* _Work item_
Provide the number of lines below containing the word "index", without any other words.

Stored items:
---+---
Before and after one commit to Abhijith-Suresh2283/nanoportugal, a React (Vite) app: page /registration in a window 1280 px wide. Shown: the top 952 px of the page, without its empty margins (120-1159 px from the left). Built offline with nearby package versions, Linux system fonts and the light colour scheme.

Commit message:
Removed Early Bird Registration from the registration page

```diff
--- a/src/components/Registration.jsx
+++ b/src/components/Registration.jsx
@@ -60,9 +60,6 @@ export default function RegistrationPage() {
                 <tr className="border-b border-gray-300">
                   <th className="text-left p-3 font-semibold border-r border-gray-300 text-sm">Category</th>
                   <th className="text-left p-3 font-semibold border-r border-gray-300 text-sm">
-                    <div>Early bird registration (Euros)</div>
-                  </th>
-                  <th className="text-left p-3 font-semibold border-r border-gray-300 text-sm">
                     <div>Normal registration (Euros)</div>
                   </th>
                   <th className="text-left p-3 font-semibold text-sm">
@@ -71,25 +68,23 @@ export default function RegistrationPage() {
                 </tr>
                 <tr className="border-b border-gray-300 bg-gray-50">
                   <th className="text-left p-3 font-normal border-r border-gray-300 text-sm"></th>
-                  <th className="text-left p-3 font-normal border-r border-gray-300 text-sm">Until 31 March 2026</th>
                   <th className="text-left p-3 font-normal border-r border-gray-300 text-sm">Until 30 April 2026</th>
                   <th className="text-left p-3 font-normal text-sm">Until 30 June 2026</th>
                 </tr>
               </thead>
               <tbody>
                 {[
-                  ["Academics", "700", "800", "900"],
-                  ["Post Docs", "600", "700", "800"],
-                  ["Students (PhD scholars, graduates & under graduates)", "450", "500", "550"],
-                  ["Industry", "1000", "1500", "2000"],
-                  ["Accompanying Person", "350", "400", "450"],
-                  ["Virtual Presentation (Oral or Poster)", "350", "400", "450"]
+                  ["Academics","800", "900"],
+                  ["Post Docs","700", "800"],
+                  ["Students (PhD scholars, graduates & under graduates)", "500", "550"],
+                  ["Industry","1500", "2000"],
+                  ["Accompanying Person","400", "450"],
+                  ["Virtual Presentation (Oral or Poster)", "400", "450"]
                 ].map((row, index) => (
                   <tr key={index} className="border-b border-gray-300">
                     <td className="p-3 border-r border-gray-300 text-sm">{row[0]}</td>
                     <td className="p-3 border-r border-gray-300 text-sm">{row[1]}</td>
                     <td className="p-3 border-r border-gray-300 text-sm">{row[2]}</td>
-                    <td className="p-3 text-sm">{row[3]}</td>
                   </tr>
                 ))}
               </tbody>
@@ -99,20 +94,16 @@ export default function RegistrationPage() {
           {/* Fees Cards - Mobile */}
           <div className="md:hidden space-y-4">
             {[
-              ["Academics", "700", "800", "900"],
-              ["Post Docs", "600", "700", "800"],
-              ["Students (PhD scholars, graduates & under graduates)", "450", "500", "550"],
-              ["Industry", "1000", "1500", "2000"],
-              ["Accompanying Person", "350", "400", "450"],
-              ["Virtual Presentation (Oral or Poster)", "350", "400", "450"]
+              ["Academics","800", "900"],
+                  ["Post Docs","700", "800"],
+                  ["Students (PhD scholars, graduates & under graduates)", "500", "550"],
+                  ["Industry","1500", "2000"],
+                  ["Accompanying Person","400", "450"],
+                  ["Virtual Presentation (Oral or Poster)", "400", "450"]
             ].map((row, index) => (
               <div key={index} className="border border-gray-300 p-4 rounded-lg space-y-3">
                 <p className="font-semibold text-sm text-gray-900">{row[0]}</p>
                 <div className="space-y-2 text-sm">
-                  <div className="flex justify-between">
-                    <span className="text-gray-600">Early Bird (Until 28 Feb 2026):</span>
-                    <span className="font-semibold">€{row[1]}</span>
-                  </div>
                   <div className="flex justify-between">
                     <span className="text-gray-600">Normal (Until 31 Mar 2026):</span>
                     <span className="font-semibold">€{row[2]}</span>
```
---+---
* _Solution to the problem_
4